Based on the fact of using a small paediatric donor, the sustained hyperbilirubinemia, the manifest coagulopathy and the high proliferating rate of hepatocytes, the diagnosis of SFSS was made.
The patient continued under medical treatment and two further rFVIIa doses were required on day 8 because of severe bleeding and significant hematocrit decapitation, in spite of no peak coagulogram deviations. These complementary rFVIIa treatment resulted successful in controlling bleeding and in decreasing the need for blood products.

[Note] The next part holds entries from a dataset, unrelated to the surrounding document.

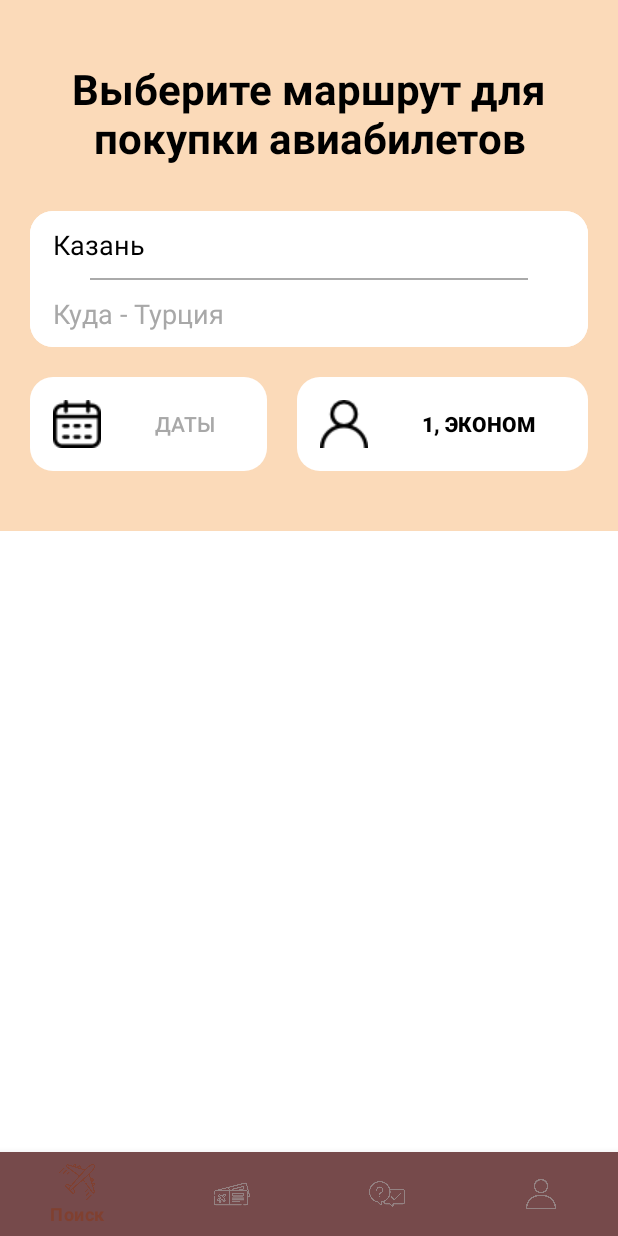
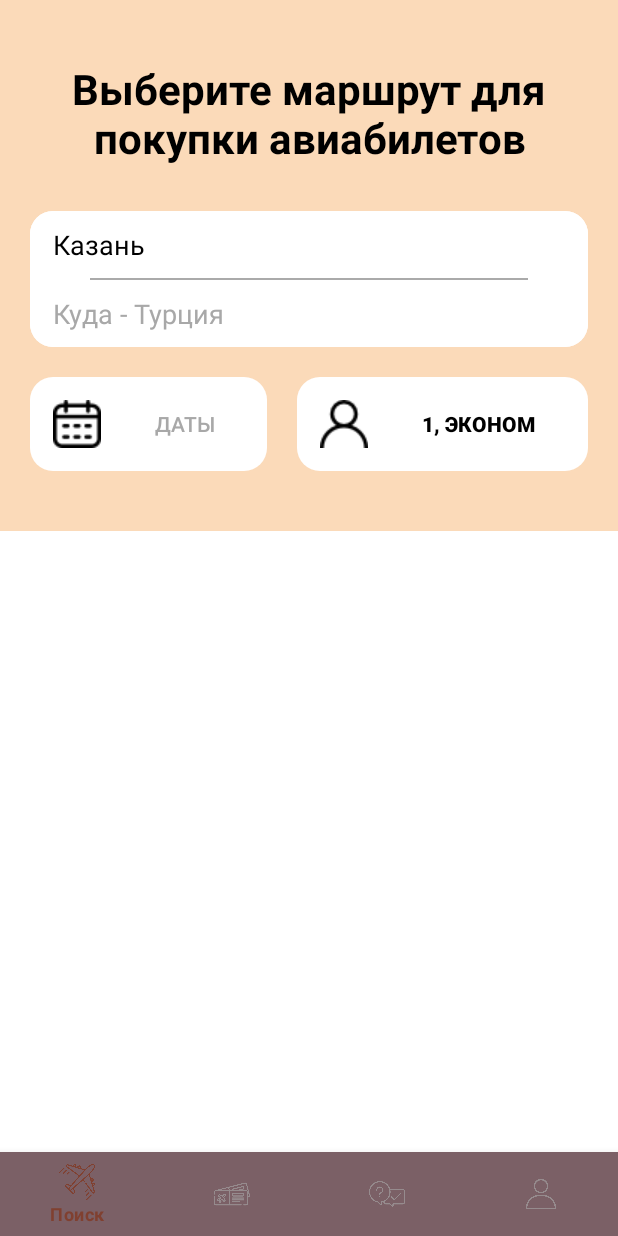
Before and after one commit to nametttt/OchyMobil, an Android app: the screen it shows after launch once a user with an empty profile is signed in (MainActivity), on a phone screen of 412 x 824 dp. Run offline under Robolectric (Android 15) with nearby library versions, the phone set to English and light mode, and no system bars; our stand-ins replace Firebase (no records; nobody signed in at launch, a user with empty details on screens opened directly); 2 statements that could not run were skipped.

Commit message:
самый норм цвет

```diff
--- a/app/src/main/res/layout/activity_main.xml
+++ b/app/src/main/res/layout/activity_main.xml
@@ -22,6 +22,6 @@
         android:layout_alignParentBottom="true"
         android:layout_height="?actionBarSize"
         android:theme="@style/AppTheme"
-        app:backgroundTint="#FF764A4B"
+        app:backgroundTint="#7b6066"
         app:menu="@menu/bnb" />
 </RelativeLayout>
```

Gradual normalisation of liver function was achieved, as well as partial kidney graft function. A liver biopsy on day 30 showed normal structure of liver plates without proliferation of hepatocytes, and a proliferation index less than 1% on MIB-1 staining technique (figure 4), corresponding with clinical status and laboratory results.

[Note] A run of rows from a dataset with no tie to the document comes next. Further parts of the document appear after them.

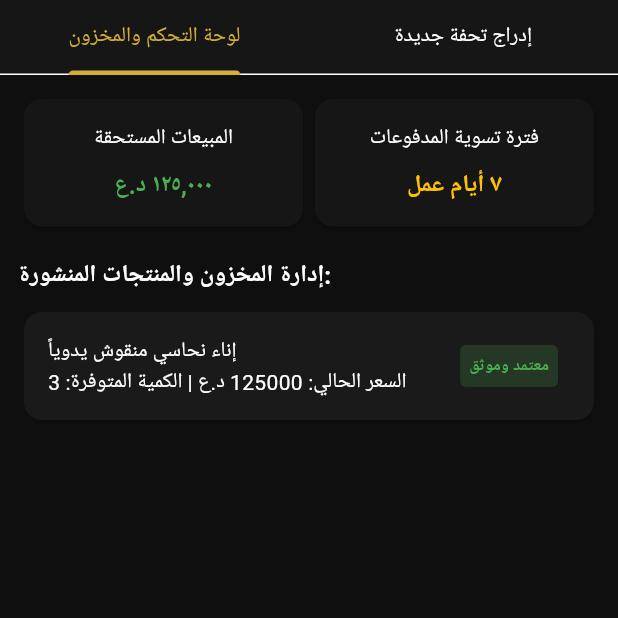
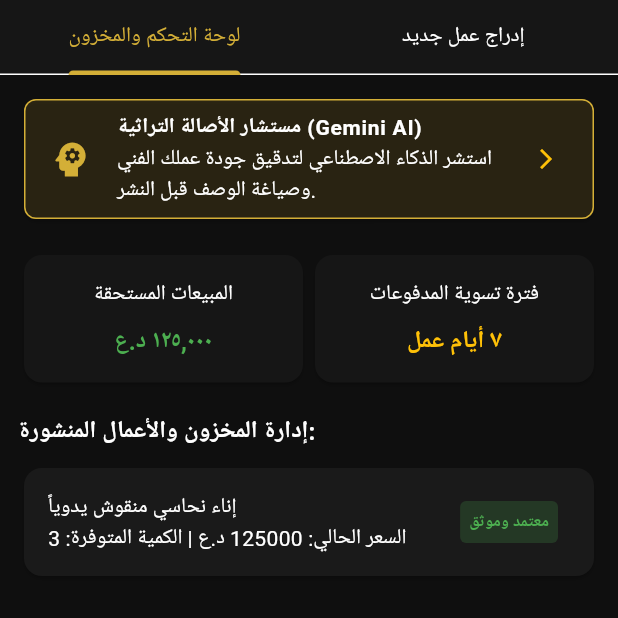
Before and after one commit to btar457/AL_HIRFA, a Flutter app: the ArtisanSystemRoot screen opened directly, on a phone screen of 412 x 824 dp, the top half of it. Run offline on Flutter 3.47's test engine with Material 3 defaults, Android fonts, the phone set to English and light mode, and no system bars; Roboto replaces fonts that are missing (Cairo); statements that could not run were skipped.

Commit message:
Update main.dart

```diff
--- a/lib/main.dart
+++ b/lib/main.dart
@@ -1,4 +1,6 @@
 import 'package:flutter/material.dart';
+// استدعاء ملف شاشة محادثة المستشار الذكي التي قمت برفعها
+import 'artisan_chat_screen.dart';
 
 void main() {
   runApp(const AlHirfaApp());
@@ -163,8 +165,8 @@ class BuyerSystemRoot extends StatefulWidget {
 class _BuyerSystemRootState extends State<BuyerSystemRoot> {
   final List<Map<String, dynamic>> _products = [
     {'id': '1', 'title': 'إناء نحاسي منقوش يدوياً', 'artisan': 'الحرفي أبو مصطفى', 'price': 125000, 'category': 'نحاسيات', 'stock': 3, 'rating': 4.9},
-    {'id': '2', 'title': 'سجادة صوفية بنمط بابلي', 'artisan': 'حرفيو ذي قار', 'price': 450000, 'category': 'سجاد وتطريز', 'stock': 1, 'rating': 5.0},
-    {'id': '3', 'title': 'خنجر سومري مقبض عاج', 'artisan': 'محترف النحاسيات', 'price': 320000, 'category': 'تحف وفضيات', 'stock': 2, 'rating': 4.8},
+    {'id': '2', 'title': 'سجادة صوفية بنمط بابلي', 'artisan': 'حرفيو ذي قار', 'price': 450000, 'category': 'سجاد وتطريز الرافدين', 'stock': 1, 'rating': 5.0},
+    {'id': '3', 'title': 'لوحة خط عربي بماء الذهب', 'artisan': 'محترف الخط العربي', 'price': 320000, 'category': 'النحت والخط العربي', 'stock': 2, 'rating': 4.8},
   ];
 
   final List<Map<String, dynamic>> _cart = [];
@@ -262,7 +264,7 @@ class _BuyerSystemRootState extends State<BuyerSystemRoot> {
   }
 
   Widget _buildCategoriesView() {
-    final categories = ['نحاسيات وريازة', 'سجاد وتطريز الرافدين', 'فخاريات وتماثيل طينية', 'فضيات وتحف تراثية'];
+    final categories = ['نحاسيات وريازة', 'سجاد وتطريز الرافدين', 'النحت والخط العربي', 'فضيات وأعمال تراثية'];
     return ListView.builder(
       padding: const EdgeInsets.all(12),
       itemCount: categories.length,
@@ -283,7 +285,7 @@ class _BuyerSystemRootState extends State<BuyerSystemRoot> {
 
   Widget _buildCartView() {
     if (_cart.isEmpty) {
-      return const Center(child: Text('سلة التسوق فارغة حالياً. تصفح المعرض لاقتناء التحف.'));
+      return const Center(child: Text('سلة التسوق فارغة حالياً. تصفح المعرض لاقتناء الأعمال التراثية.'));
     }
     num total = _cart.fold(0, (sum, item) => sum + item['price']);
     return Padding(
@@ -371,7 +373,7 @@ class _ArtisanSystemRootState extends State<ArtisanSystemRoot> {
               labelColor: Theme.of(context).colorScheme.primary,
               tabs: const [
                 Tab(text: 'لوحة التحكم والمخزون'),
-                Tab(text: 'إدراج تحفة جديدة'),
+                Tab(text: 'إدراج عمل جديد'),
               ],
             ),
           ),
@@ -392,6 +394,28 @@ class _ArtisanSystemRootState extends State<ArtisanSystemRoot> {
       child: Column(
         crossAxisAlignment: CrossAxisAlignment.start,
         children: [
+          // 🚀 زر تشغيل مستشار الجودة والأصالة الذكي المطور حديثاً
+          Card(
+            color: Theme.of(context).colorScheme.primary.withOpacity(0.15),
+            shape: RoundedRectangleBorder(
+              borderRadius: BorderRadius.circular(8),
+              side: BorderSide(color: Theme.of(context).colorScheme.primary, width: 1)
+            ),
+            child: ListTile(
+              leading: Icon(Icons.psychology, color: Theme.of(context).colorScheme.primary, size: 30),
+              title: const Text('مستشار الأصالة التراثية (Gemini AI)', style: TextStyle(fontWeight: FontWeight.bold)),
+              subtitle: const Text('استشر الذكاء الاصطناعي لتدقيق جودة عملك الفني وصياغة الوصف قبل النشر.'),
+              trailing: const Icon(Icons.arrow_forward_ios, size: 16, color: Colors.amber),
+              onTap: () {
+                // الانتقال الآمن والمباشر لشاشة المحادثة المرفوعة مسبقاً
+                Navigator.push(
+                  context,
+                  MaterialPageRoute(builder: (context) => const ArtisanChatScreen()),
+                );
+              },
+            ),
+          ),
+          const SizedBox(height: 16),
           Row(
             children: [
               Expanded(
@@ -419,7 +443,7 @@ class _ArtisanSystemRootState extends State<ArtisanSystemRoot> {
             ],
           ),
           const SizedBox(height: 16),
-          Text('إدارة المخزون والمنتجات المنشورة:', style: Theme.of(context).textTheme.titleMedium),
+          Text('إدارة المخزون والأعمال المنشورة:', style: Theme.of(context).textTheme.titleMedium),
           const SizedBox(height: 8),
           Expanded(
             child: ListView.builder(
@@ -454,11 +478,11 @@ class _ArtisanSystemRootState extends State<ArtisanSystemRoot> {
         child: Column(
           crossAxisAlignment: CrossAxisAlignment.start,
           children: [
-            Text('إدراج منتج يدوي جديد وتحت طائلة مسؤولية الأصالة الحرفية', style: Theme.of(context).textTheme.bodyLarge),
+            Text('إدراج عمل يدوي جديد وتحت طائلة مسؤولية الأصالة الحرفية', style: Theme.of(context).textTheme.bodyLarge),
             const SizedBox(height: 16),
             TextFormField(
               controller: _titleController,
-              decoration: const InputDecoration(labelText: 'اسم المنتج والتحفة التراثية', border: OutlineInputBorder()),
+              decoration: const InputDecoration(labelText: 'اسم العمل التراثي', border: OutlineInputBorder()),
               validator: (v) => v!.isEmpty ? 'الحقل مطلوب' : null,
             ),
             const SizedBox(height: 12),
@@ -483,7 +507,7 @@ class _ArtisanSystemRootState extends State<ArtisanSystemRoot> {
                 children: [
                   Icon(Icons.gavel, color: Theme.of(context).colorScheme.primary),
                   const SizedBox(width: 8),
-                  const Expanded(child: Text('بإدراج المنتج، أقر قانوناً بالتزامي ببنود المادة ٢.٤ الخاصة بالأصالة وعدم التقليد.', style: TextStyle(fontSize: 11))),
+                  const Expanded(child: Text('بإدراج العمل، أقر قانوناً بالتزامي ببنود المادة ٢.٤ الخاصة بالأصالة وعدم التقليد.', style: TextStyle(fontSize: 11))),
                 ],
               ),
             ),
@@ -504,10 +528,10 @@ class _ArtisanSystemRootState extends State<ArtisanSystemRoot> {
                       });
                     });
                     _titleController.clear(); _priceController.clear(); _descController.clear();
-                    ScaffoldMessenger.of(context).showSnackBar(const SnackBar(content: Text('تم إرسال المنتج لتدقيق الجودة والأصالة التراثية.')));
+                    ScaffoldMessenger.of(context).showSnackBar(const SnackBar(content: Text('تم إرسال العمل لتدقيق الجودة والأصالة التراثية.')));
                   }
                 },
-                child: const Text('رفع وتوثيق المنتج في المنصة', style: TextStyle(color: Colors.black, fontWeight: FontWeight.bold)),
+                child: const Text('رفع وتوثيق العمل في المنصة', style: TextStyle(color: Colors.black, fontWeight: FontWeight.bold)),
               ),
             )
           ],
@@ -612,7 +636,7 @@ class FounderSystemRoot extends StatelessWidget {
               padding: EdgeInsets.all(16.0),
               child: Column(
                 children: [
-                  Row(mainAxisAlignment: MainAxisAlignment.between, children: [Text('العمولة الإجمالية المحققة (١٠%)'), Text('١٢,٥٠٠ د.ع', style: TextStyle(fontWeight: FontWeight.bold, color: Colors.green))]),
+                  Row(mainAxisAlignment: MainAxisAlignment.between, children: [Text('العمولة الإجمالية المحققة (١٠%)'), Text('١٢,٥٠0 د.ع', style: TextStyle(fontWeight: FontWeight.bold, color: Colors.green))]),
                   Divider(),
                   Row(mainAxisAlignment: MainAxisAlignment.between, children: [Text('إجمالي حسابات الحرفيين النشطة'), Text('٢٤ حرفي معتمد')]),
                   Divider(),
@@ -627,8 +651,8 @@ class FounderSystemRoot extends StatelessWidget {
           ListTile(
             tileColor: Theme.of(context).cardColor,
             leading: const Icon(Icons.gavel, color: Colors.amber),
-            title: const Text('مراجعة طلب التوثيق للمنتج المرفوع حديثاً'),
-            subtitle: const Text('التحقق الميداني أو المرئي من أصالة الخنجر السومري المرفوع.'),
+            title: const Text('مراجعة طلب التوثيق للعمل المرفوع حديثاً'),
+            subtitle: const Text('التحقق الميداني أو المرئي من أصالة العمل الفني المرفوع.'),
             trailing: Row(
               mainAxisSize: MainAxisSize.min,
               children: [
```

The patient is now symptomatically well and discharged from the hospital four months after the combined transplant, with fully recovered liver and kidney functions.
Although paediatric donor livers are ideally used for paediatric recipients, they are occasionally allocated to adult recipients. Several studies have focused on the safety of using paediatric donor livers on adults and results remain controversial. Still there is a general agreement in an increased morbidity for such transplanted patients and eventually lower graft survival. Vascular complications, specially hepatic artery thrombosis, have been highlighted as one of the main reasons for decreased graft survival, being reported as high as 40%.(9) Yet, the main risk with those grafts is that they may fail secondary to inadequate liver volume.(1,9)

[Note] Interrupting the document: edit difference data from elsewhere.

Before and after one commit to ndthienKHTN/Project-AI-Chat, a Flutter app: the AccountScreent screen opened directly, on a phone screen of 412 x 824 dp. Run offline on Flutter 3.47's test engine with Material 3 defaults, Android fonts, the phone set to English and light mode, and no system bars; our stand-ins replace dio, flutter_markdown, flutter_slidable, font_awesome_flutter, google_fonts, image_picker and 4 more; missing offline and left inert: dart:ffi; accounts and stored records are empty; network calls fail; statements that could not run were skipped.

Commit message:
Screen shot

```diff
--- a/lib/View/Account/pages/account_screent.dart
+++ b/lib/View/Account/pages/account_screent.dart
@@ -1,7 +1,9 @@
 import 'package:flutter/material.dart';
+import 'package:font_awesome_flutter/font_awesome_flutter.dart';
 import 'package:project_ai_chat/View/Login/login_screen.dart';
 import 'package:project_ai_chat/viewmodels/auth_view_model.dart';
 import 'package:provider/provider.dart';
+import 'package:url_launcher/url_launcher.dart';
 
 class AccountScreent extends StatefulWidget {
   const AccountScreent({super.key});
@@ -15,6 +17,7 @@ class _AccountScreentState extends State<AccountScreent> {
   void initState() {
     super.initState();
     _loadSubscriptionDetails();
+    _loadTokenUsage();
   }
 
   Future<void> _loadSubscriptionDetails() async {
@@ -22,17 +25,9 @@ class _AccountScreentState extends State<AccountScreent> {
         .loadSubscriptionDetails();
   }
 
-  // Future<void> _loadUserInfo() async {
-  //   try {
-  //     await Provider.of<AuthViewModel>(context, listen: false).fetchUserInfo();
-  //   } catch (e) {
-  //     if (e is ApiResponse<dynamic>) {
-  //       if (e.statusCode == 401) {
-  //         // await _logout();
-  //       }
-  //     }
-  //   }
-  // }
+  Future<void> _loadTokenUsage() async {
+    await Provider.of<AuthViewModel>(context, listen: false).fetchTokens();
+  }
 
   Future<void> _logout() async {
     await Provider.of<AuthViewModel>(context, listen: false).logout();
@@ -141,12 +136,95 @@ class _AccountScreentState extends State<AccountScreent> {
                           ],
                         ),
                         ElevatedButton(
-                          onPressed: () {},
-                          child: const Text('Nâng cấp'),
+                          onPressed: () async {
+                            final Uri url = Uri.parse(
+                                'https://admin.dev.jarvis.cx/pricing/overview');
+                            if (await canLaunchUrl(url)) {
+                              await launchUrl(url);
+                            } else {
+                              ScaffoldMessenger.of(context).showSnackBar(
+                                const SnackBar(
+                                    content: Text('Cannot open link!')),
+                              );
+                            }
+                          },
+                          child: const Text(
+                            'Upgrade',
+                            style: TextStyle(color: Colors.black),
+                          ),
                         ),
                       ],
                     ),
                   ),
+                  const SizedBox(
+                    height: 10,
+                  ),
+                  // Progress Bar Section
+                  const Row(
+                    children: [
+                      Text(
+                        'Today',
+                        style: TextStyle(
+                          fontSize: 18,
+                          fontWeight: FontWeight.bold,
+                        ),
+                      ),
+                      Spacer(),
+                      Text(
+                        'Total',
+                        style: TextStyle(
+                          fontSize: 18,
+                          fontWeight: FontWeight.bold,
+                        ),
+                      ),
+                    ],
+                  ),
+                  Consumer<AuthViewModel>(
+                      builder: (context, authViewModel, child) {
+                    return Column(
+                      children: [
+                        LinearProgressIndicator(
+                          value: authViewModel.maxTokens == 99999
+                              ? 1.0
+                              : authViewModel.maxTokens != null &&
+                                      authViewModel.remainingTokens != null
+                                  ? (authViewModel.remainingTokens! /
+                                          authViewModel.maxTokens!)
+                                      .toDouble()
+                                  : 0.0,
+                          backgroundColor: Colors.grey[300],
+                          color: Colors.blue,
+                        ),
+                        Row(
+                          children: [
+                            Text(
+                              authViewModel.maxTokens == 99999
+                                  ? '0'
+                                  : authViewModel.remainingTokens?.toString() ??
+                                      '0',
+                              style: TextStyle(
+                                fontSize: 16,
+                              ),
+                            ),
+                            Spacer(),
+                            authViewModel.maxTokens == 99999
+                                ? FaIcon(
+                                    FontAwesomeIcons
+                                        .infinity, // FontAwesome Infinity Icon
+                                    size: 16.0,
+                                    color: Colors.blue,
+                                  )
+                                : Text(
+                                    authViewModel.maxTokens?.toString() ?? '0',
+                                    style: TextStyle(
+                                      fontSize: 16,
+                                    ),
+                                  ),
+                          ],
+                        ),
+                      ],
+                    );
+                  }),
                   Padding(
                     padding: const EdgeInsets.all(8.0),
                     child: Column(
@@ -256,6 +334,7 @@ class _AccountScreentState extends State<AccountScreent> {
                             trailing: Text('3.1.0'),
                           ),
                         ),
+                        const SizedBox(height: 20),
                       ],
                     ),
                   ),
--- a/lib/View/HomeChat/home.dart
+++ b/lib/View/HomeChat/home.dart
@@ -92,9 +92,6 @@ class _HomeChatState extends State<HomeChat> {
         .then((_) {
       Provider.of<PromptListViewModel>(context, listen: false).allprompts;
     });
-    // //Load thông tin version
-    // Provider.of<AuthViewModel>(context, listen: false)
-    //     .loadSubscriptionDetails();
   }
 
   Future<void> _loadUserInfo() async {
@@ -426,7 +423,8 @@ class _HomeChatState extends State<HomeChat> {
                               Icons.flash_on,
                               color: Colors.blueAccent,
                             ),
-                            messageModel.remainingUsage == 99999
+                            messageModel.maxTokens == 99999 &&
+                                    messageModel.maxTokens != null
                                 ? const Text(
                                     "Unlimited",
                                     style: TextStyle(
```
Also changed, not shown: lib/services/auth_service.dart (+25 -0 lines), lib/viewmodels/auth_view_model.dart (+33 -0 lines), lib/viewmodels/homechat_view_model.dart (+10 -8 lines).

Experiences with living related liver transplantation in adults have shown that graft weight to recipient body weight ratio (GRBWR) should be close to 1 to ensure a proper balance between liver regeneration and liver function, and avoid SFSS.(2) Further studies have demonstrated more accurate estimation by using the DLW/ERLW ratio, being 0.4, the safety threshold for this indicator.(2)
This paper reports a documented SFSS in an adult receiving a paediatric liver. Even when the donor was only 9 years old, weight matching was within tolerated range and the DLW/ERLW ratio was 0.7. We therefore hypothesized that the syndrome could have been caused by a hyperperfusion injury from excessive portal vein inflow and not for insufficient liver mass, as previously described.(6)
Coagulopathy and subsequent bleeding became a life-threatening condition for this patient, and based on personal and reported experiences, we decided to use rFVIIa as a rescue drug.(10) Satisfactory results were obtained with only two pairs of separated doses, allowing better coagulation status and lower blood products consumption, as a bridge therapy until liver graft recovery was fully achieved.
In conclusion, the use of paediatric livers in adults may always be at risk of developing a small-for-size syndrome. Should that occur, recombinant activated factor VII could be a useful drug to improve coagulation while the graft recovers and the syndrome is reversed. Yet, further studies are required to evaluate the insight of this treatment, the potential risk of thrombosis and assays for validation.
Boris L. Gala López. MD, MSc. email@example.com Hospital Universitario Juan Canalejo. Oficina de Coordinación de Trasplantes Xubias de arriba, 84. 15006. La Coruña, España.